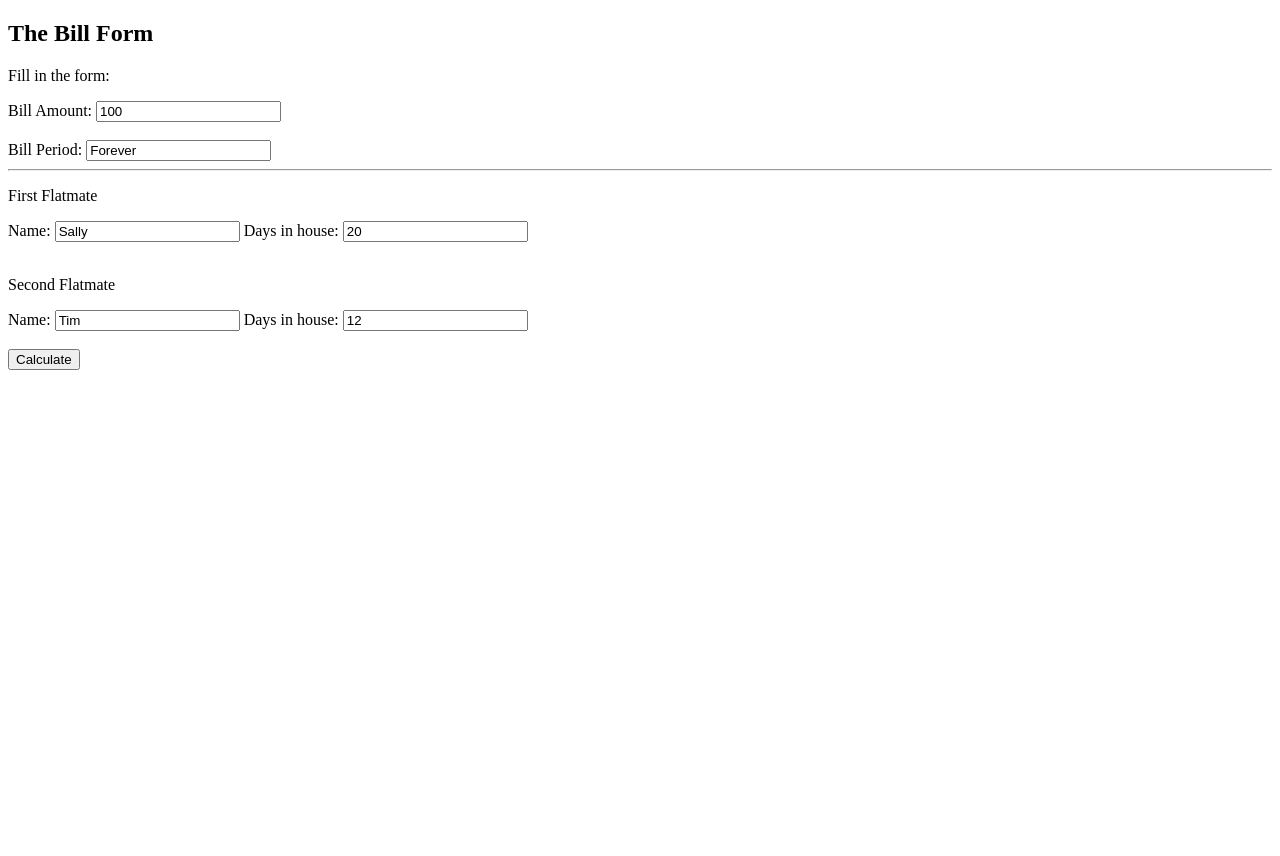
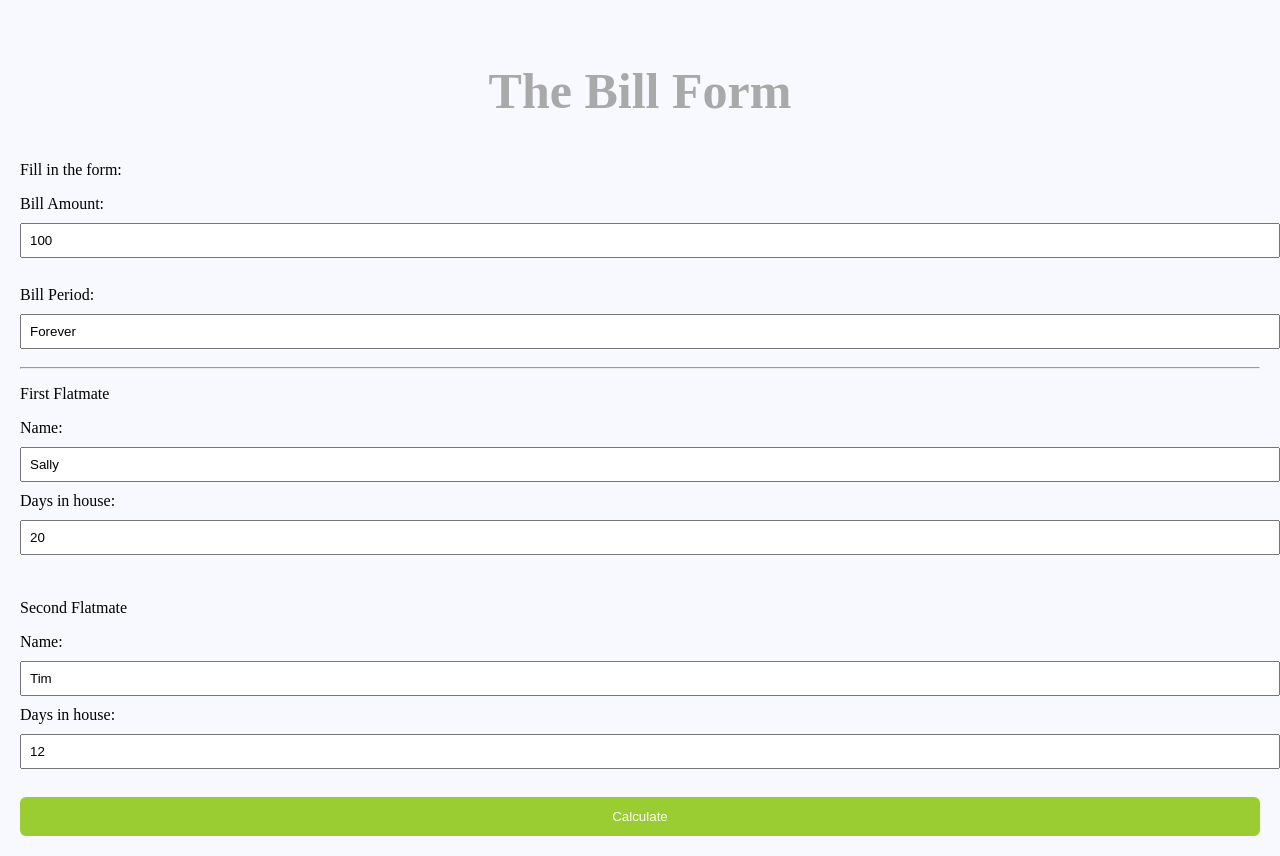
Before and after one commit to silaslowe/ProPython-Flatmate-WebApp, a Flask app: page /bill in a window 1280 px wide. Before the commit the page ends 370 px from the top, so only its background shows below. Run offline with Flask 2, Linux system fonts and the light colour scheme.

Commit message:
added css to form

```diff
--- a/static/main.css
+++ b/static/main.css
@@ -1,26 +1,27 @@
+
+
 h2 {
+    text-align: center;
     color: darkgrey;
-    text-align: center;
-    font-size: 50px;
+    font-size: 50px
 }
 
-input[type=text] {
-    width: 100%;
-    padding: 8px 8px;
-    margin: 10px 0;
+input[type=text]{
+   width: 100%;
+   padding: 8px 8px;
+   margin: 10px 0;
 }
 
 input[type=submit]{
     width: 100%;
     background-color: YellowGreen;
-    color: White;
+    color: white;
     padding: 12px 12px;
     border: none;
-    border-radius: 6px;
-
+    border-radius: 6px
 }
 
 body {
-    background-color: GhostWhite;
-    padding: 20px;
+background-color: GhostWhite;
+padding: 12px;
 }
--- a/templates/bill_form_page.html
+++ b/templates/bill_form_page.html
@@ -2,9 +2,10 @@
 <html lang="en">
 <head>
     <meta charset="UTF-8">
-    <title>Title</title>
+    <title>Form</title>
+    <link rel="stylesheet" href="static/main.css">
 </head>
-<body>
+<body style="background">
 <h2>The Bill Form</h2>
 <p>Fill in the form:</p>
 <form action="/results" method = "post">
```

WORK REQUIRED. When you repeat the data, keep it exact and drop every picture.

SOLUTION.
Before and after one commit to silaslowe/ProPython-Flatmate-WebApp, a Flask app: page /bill in a window 1280 px wide. Before the commit the page ends 370 px from the top, so only its background shows below. Run offline with Flask 2, Linux system fonts and the light colour scheme.

Commit message:
added css to form

```diff
--- a/static/main.css
+++ b/static/main.css
@@ -1,26 +1,27 @@
+
+
 h2 {
+    text-align: center;
     color: darkgrey;
-    text-align: center;
-    font-size: 50px;
+    font-size: 50px
 }
 
-input[type=text] {
-    width: 100%;
-    padding: 8px 8px;
-    margin: 10px 0;
+input[type=text]{
+   width: 100%;
+   padding: 8px 8px;
+   margin: 10px 0;
 }
 
 input[type=submit]{
     width: 100%;
     background-color: YellowGreen;
-    color: White;
+    color: white;
     padding: 12px 12px;
     border: none;
-    border-radius: 6px;
-
+    border-radius: 6px
 }
 
 body {
-    background-color: GhostWhite;
-    padding: 20px;
+background-color: GhostWhite;
+padding: 12px;
 }
--- a/templates/bill_form_page.html
+++ b/templates/bill_form_page.html
@@ -2,9 +2,10 @@
 <html lang="en">
 <head>
     <meta charset="UTF-8">
-    <title>Title</title>
+    <title>Form</title>
+    <link rel="stylesheet" href="static/main.css">
 </head>
-<body>
+<body style="background">
 <h2>The Bill Form</h2>
 <p>Fill in the form:</p>
 <form action="/results" method = "post">
```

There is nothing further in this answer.